Hex Cabs unofficially began in 2009, when Eagle Twin embarked on a national tour with Sunn O))), but the seeds of the project were planted earlier. Densley and Smith are veterans of the Salt Lake music scene and certified road warriors. While on tour, they came into contact with Knoxville, Tenn., band New Brutalism, and were struck by their commitment to building their own gear—guitars, amps, cabs and drums. “We’ve always been really drawn to the whole DIY thing,” Smith says. “You can do anything you want by yourself, even if it takes you a while to get there.” So, when Sunn O))) asked Eagle Twin to bring some additional cabs on that tour to help boost their massive backline, Smith and Densley jumped at the opportunity to build their own.
For the tour, Densley and Smith built a 4’ x 12” cab and a 2’ x 15”. “We learned a lot on those first two, but I think all of our ideas were in place,” Densley says. Rather than building wood-based cabinets like most companies, Hex Cabs uses metal edging to make their cabs more durable and more road-worthy. The duo teamed up with Josh Stippich of E3 Modern to cut the metal and create the iconic hexagonal shape on the front of the cabinets. “It’s important to bridge the gap between what’s aesthetically killer and what works in a day-to-day setting. Some companies make some incredibly beautiful stuff, but you don’t wanna tour with it. Ours are built in a way where they look great, but they’re also workhorses,” Smith says. Because of the striking design, robust body and depth of sound emitted by the cabs, other musicians approached Smith and Densley, asking for their own Hex Cabs. As Smith says, “People see what Gentry’s playing and they want some of that shit.”
Since the initial two, Hex has made cabs for Andy Patterson of the “Boar’s Nest” recording studio, Mike Mason of Cult Leader, Boise doom titans Uzala and, oddly enough, Scott Shriner of Weezer. The cabs of Uzala and Shriner are especially notable: They feature intricate metal designs cut onto the front of the cabs—once again, by E3. Since the beginning, Hex has collaborated with other locals, which gives each cab and amp a unique, artisanal quality. In addition to E3, the duo have collaborated with Sri Whipple and Spilt Ink to silkscreen print the inside of their Model X amplifiers; Densley’s brother and tattoo artist Tyler James Densley to design etchings featured on their 300x amp; and, most crucially, Ned Clayton to help with etching, wiring, and the inner functionality of their cabinets and amplifiers. Of Clayton, Densley says, “He’s kind of a guru. You go to him with any question about cabs or amps or even the tiniest little detail, and he’ll tell you what you need to do. We definitely wouldn’t be where we are without him.”

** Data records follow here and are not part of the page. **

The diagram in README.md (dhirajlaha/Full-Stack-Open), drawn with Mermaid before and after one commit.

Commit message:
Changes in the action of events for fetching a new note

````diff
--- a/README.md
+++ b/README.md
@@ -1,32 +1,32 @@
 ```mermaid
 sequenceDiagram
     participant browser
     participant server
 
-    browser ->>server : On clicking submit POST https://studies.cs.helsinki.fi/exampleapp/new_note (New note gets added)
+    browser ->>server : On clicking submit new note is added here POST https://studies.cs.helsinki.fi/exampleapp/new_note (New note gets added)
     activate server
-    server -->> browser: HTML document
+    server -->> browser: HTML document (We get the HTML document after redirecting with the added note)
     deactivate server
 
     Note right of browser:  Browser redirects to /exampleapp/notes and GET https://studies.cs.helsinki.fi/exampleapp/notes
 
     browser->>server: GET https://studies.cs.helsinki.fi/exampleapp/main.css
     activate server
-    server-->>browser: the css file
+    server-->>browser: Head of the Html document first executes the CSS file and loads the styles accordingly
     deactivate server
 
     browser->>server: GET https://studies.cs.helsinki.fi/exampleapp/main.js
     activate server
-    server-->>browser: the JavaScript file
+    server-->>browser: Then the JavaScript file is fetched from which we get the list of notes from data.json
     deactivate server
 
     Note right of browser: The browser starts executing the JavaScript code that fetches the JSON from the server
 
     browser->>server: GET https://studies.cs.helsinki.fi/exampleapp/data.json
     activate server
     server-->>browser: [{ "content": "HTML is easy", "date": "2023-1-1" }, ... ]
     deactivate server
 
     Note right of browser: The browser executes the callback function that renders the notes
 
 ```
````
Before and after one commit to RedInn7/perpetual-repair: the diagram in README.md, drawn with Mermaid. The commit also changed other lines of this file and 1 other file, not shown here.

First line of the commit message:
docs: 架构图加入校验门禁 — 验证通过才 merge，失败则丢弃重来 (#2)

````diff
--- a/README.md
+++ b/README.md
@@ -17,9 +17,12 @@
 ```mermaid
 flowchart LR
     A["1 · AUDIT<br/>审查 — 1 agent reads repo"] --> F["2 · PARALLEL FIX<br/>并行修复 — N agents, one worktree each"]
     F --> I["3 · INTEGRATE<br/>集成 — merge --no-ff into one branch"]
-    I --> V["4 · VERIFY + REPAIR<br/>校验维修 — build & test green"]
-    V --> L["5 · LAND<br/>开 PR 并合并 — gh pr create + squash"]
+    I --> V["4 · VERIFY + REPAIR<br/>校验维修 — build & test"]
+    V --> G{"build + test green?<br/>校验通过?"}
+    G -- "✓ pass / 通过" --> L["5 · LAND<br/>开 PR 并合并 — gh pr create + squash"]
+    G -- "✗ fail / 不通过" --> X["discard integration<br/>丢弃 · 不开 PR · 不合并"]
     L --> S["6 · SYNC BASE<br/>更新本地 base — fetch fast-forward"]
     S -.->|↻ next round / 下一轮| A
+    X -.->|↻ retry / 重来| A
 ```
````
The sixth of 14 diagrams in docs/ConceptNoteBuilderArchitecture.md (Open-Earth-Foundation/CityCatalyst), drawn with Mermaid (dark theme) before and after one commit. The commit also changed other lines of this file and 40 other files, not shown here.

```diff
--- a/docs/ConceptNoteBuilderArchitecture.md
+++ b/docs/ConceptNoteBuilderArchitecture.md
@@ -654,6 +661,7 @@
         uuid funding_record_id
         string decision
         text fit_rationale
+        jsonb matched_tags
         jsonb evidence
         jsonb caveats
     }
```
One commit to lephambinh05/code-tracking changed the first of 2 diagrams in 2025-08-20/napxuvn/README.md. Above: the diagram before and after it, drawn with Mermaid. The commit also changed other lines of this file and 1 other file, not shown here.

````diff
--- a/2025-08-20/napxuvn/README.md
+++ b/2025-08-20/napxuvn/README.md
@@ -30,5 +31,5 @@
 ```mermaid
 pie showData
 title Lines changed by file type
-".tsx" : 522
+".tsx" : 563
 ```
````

Over the past few years, Hex began making amplifiers, first creating a clone of the Sunn Model T amp dubbed the Model X. “Ned Clayton does all the wiring and building and hand-winds the transformers,” Densley says. “The quality is insane. The wiring is a thing of beauty. You’re getting an amp that is a clone of these highly sought-after, 40-year-old amps, but they’re brand new.” They have also built a smaller version of the Model X called the Mini X, which Densley says is perfect for bedroom play. They have also made a 300-watt amp called the 300x, which is as beastly as it is beautiful. Illustrations of wolves, bears and snakes lie under the knobs, and a blue LED strip illuminates the tubes inside, making this thing look mean even before any sound is filtered through it. Densley also collaborated with E3 once again to create a custom metal guitar, following the aesthetic of Hex: hard and angular, yet artisanal and clearly hand-crafted. “I had been talking to Josh [Stippich] at E3 for years about making metal guitars. Finally, I managed to get [E3’s] Reid [Rouse] obsessed about it, so we banged one out,” Gentry says. “Everything on the guitar is adjustable in a way.”
Hex has definitely proved itself to be among the most unique custom cab companies. The passion for creativity and improvisation that Smith and Densley display in Eagle Twin has clearly crossed over in their approach to Hex Cabs, and their commitment to collaboration with those around them transform their cabs and amps, making them both functional and aesthetically awesome. For more information on Hex Cabs, add them on Facebook at Facebook.com/hex.cabs, or email them at firstname.lastname@example.org.